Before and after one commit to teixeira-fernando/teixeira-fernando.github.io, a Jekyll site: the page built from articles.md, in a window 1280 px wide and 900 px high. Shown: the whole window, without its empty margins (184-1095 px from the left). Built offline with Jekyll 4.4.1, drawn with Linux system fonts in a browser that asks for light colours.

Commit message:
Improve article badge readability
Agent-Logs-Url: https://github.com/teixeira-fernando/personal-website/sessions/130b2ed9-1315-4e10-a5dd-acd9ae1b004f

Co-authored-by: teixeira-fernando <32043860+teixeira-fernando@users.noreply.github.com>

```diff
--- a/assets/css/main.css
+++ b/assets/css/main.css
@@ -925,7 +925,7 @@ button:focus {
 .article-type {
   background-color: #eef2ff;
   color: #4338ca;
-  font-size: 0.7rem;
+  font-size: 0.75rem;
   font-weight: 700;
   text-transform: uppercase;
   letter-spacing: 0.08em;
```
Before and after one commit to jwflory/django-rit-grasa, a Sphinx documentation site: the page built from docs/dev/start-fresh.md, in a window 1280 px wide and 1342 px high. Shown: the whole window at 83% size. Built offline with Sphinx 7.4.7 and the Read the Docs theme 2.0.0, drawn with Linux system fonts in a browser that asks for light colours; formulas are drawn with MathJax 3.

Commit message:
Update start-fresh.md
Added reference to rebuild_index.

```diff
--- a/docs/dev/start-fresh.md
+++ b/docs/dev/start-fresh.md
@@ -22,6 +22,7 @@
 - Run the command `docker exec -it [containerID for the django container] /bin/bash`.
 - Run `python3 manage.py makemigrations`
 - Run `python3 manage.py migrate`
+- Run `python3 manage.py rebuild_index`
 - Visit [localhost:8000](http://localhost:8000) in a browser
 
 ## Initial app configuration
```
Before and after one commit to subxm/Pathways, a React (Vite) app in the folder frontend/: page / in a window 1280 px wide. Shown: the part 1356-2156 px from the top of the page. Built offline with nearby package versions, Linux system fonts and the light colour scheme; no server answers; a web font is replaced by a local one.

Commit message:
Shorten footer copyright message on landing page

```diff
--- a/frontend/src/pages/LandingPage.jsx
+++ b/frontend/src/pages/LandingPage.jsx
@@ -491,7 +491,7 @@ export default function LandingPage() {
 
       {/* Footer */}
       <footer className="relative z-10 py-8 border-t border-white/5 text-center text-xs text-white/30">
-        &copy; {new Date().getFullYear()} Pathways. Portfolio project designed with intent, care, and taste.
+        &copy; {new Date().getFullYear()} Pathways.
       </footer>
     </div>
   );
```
━━━━━━━━━━━━━━━━
▸ **ASSIGNMENT**: All lines from the line containing "Before and after one commit to subxm/Pathways, a" through the last line of the data are to be repeated exactly; no other line belongs in the answer.

▸ **THE ANSWER**:
Before and after one commit to subxm/Pathways, a React (Vite) app in the folder frontend/: page / in a window 1280 px wide. Shown: the part 1356-2156 px from the top of the page. Built offline with nearby package versions, Linux system fonts and the light colour scheme; no server answers; a web font is replaced by a local one.

Commit message:
Shorten footer copyright message on landing page

```diff
--- a/frontend/src/pages/LandingPage.jsx
+++ b/frontend/src/pages/LandingPage.jsx
@@ -491,7 +491,7 @@ export default function LandingPage() {
 
       {/* Footer */}
       <footer className="relative z-10 py-8 border-t border-white/5 text-center text-xs text-white/30">
-        &copy; {new Date().getFullYear()} Pathways. Portfolio project designed with intent, care, and taste.
+        &copy; {new Date().getFullYear()} Pathways.
       </footer>
     </div>
   );
```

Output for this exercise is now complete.